* **WHAT THE TASK ASKS**:
Each line in the entries below that holds the string "Given" is to be listed.

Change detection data
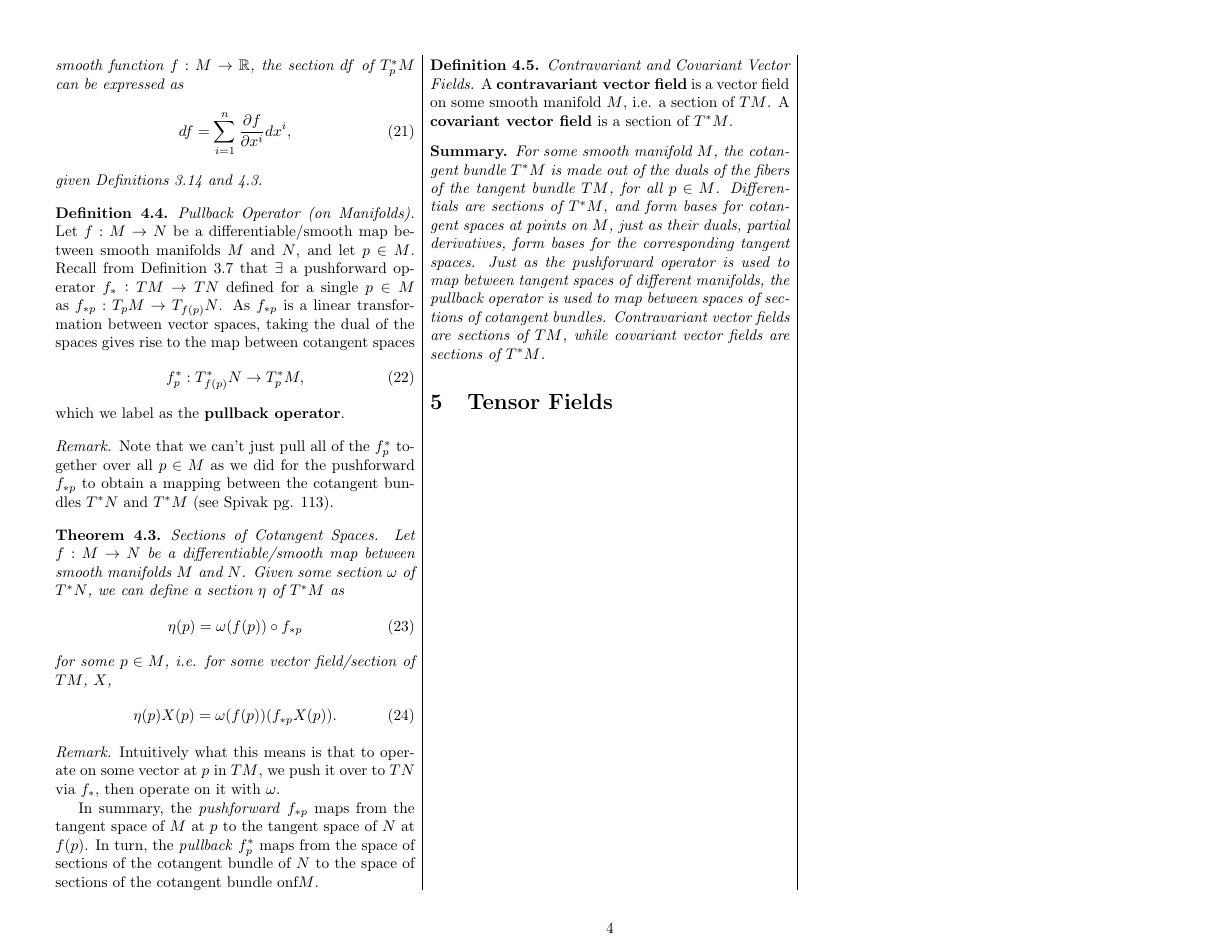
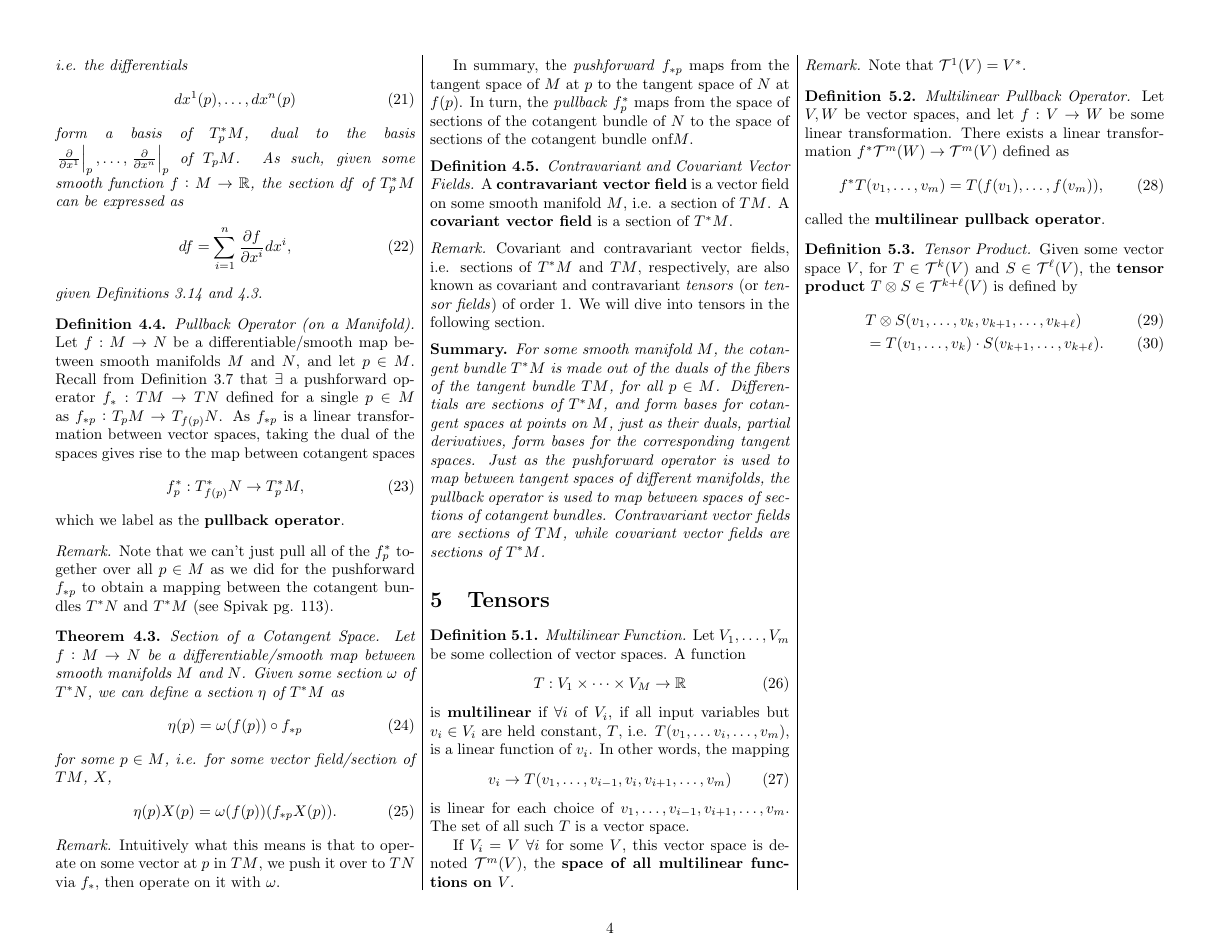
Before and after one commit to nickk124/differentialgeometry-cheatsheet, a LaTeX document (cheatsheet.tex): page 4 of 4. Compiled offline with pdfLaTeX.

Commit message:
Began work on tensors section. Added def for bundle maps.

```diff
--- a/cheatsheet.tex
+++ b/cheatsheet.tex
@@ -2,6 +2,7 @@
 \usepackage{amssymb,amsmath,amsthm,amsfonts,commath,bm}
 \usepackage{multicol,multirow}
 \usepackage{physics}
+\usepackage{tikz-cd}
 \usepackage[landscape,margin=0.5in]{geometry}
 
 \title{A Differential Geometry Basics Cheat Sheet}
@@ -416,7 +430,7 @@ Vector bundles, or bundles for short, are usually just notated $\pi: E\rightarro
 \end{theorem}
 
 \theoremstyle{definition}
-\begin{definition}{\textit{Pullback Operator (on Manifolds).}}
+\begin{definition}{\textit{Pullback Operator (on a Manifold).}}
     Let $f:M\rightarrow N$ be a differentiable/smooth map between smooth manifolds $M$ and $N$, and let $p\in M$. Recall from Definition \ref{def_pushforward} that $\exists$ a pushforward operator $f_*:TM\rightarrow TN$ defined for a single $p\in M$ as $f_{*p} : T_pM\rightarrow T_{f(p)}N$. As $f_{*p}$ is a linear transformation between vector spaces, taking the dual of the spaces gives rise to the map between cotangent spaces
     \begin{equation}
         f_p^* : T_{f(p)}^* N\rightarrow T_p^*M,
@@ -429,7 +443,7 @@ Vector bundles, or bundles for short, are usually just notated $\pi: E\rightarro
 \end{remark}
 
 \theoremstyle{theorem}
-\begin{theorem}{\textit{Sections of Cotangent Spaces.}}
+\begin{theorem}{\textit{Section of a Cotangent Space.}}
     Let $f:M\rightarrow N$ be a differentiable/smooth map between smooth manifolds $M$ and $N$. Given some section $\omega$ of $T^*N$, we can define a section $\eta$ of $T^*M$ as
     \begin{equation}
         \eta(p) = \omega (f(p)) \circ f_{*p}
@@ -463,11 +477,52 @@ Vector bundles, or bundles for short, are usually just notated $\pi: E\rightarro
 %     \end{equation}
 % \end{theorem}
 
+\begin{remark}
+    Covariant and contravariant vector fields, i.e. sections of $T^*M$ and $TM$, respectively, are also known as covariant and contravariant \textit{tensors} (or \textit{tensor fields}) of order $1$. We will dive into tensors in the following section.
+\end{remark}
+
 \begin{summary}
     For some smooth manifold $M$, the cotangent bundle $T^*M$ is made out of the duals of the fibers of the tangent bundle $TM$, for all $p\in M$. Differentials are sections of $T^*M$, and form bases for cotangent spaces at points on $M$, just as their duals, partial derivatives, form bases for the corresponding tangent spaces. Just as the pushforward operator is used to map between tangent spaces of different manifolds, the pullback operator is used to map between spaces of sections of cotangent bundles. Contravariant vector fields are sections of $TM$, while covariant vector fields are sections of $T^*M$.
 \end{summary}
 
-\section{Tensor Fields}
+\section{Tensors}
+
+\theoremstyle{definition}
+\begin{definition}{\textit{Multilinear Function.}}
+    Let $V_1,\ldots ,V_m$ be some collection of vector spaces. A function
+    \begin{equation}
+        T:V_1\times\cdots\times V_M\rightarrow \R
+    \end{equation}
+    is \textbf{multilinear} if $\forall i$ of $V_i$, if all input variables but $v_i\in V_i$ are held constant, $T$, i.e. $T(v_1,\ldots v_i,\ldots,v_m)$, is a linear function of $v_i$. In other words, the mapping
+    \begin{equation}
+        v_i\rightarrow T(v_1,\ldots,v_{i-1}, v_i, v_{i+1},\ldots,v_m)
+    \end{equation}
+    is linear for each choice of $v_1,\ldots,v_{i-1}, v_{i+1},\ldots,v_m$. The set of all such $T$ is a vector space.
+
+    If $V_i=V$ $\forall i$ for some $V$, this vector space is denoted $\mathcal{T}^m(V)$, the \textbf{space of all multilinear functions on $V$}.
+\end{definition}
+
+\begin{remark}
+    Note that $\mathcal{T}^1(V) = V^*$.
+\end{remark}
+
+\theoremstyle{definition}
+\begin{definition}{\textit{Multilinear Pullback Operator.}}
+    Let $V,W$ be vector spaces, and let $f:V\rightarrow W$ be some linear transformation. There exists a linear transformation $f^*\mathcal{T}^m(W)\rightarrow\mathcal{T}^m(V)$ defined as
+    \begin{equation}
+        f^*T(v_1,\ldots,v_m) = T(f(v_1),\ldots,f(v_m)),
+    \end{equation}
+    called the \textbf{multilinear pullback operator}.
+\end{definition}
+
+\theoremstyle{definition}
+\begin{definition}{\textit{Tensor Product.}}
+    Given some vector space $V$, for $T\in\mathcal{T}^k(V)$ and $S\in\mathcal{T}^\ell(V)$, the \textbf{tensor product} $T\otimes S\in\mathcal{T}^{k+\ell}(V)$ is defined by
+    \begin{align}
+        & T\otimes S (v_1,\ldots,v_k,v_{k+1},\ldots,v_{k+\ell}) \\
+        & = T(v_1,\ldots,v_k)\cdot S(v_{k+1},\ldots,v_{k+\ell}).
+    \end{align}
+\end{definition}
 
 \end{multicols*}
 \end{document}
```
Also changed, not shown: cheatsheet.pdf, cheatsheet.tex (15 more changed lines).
==
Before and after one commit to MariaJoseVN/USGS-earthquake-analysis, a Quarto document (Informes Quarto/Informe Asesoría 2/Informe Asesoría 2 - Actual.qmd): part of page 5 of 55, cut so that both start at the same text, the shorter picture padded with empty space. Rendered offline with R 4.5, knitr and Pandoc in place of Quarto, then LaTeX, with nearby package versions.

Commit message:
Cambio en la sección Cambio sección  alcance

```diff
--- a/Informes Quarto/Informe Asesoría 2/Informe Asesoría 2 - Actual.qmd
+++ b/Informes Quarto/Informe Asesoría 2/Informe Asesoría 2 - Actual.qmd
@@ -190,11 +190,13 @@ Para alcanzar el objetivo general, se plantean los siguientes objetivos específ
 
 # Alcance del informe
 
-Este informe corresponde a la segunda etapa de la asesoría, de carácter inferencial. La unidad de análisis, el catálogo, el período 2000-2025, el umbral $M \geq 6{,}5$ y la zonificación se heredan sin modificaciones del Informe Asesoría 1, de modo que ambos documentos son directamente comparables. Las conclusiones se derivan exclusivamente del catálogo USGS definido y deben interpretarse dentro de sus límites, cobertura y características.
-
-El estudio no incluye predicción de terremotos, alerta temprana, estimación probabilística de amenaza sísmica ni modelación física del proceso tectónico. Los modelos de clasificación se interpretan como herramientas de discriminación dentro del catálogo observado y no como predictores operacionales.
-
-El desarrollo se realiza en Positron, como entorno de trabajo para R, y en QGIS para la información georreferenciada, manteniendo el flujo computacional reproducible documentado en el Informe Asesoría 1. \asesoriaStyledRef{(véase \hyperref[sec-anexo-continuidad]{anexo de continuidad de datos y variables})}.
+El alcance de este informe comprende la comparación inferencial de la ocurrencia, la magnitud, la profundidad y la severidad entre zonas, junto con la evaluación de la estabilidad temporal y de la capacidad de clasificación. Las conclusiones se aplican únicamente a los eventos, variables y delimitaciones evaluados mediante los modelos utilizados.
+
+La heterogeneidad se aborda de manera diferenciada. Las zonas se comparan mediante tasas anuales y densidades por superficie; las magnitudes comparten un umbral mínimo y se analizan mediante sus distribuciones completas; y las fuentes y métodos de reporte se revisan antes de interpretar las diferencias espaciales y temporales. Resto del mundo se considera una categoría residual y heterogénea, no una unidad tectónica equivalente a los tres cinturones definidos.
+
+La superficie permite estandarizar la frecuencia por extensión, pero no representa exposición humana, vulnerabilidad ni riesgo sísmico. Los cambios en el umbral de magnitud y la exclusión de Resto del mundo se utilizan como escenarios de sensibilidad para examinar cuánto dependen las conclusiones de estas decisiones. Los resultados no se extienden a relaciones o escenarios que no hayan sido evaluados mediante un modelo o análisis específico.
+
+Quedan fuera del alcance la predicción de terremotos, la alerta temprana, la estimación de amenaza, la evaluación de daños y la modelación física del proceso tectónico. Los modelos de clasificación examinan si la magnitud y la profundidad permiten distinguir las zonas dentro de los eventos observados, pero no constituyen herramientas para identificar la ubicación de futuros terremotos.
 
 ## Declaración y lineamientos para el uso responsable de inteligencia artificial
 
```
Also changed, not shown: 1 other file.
...
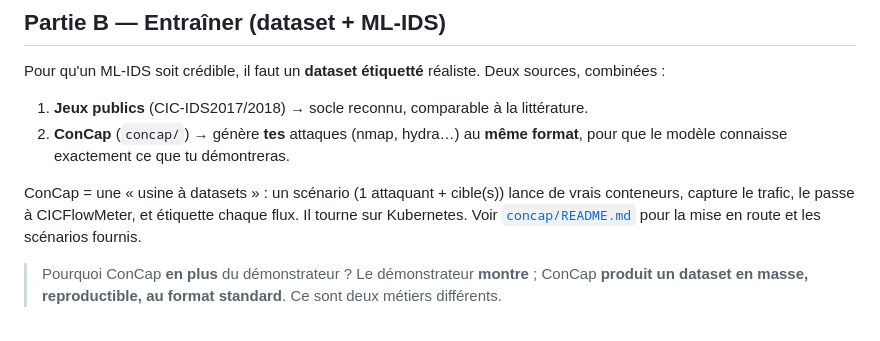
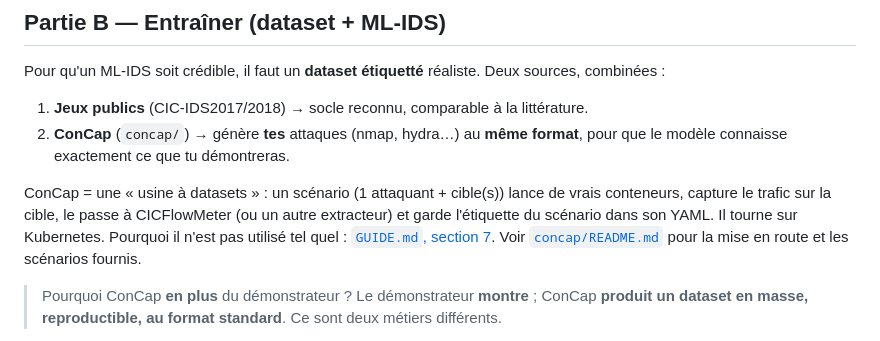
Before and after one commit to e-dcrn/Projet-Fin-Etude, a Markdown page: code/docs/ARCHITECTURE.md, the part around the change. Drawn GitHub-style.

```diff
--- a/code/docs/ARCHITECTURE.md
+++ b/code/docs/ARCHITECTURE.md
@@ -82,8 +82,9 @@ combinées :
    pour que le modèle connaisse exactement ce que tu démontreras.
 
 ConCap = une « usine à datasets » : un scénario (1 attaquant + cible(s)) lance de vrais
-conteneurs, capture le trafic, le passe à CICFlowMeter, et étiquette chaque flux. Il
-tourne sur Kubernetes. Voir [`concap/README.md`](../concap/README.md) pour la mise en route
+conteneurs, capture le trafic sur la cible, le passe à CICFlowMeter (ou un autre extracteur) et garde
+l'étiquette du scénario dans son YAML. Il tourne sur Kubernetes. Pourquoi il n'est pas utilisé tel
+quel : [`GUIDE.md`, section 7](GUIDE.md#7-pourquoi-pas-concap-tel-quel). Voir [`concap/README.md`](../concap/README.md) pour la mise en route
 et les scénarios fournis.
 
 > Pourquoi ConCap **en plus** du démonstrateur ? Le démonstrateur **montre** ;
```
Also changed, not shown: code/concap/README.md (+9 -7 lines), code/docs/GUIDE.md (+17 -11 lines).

* **ANSWER BOX**:
     Let $f:M\rightarrow N$ be a differentiable/smooth map between smooth manifolds $M$ and $N$. Given some section $\omega$ of $T^*N$, we can define a section $\eta$ of $T^*M$ as
+    Given some vector space $V$, for $T\in\mathcal{T}^k(V)$ and $S\in\mathcal{T}^\ell(V)$, the \textbf{tensor product} $T\otimes S\in\mathcal{T}^{k+\ell}(V)$ is defined by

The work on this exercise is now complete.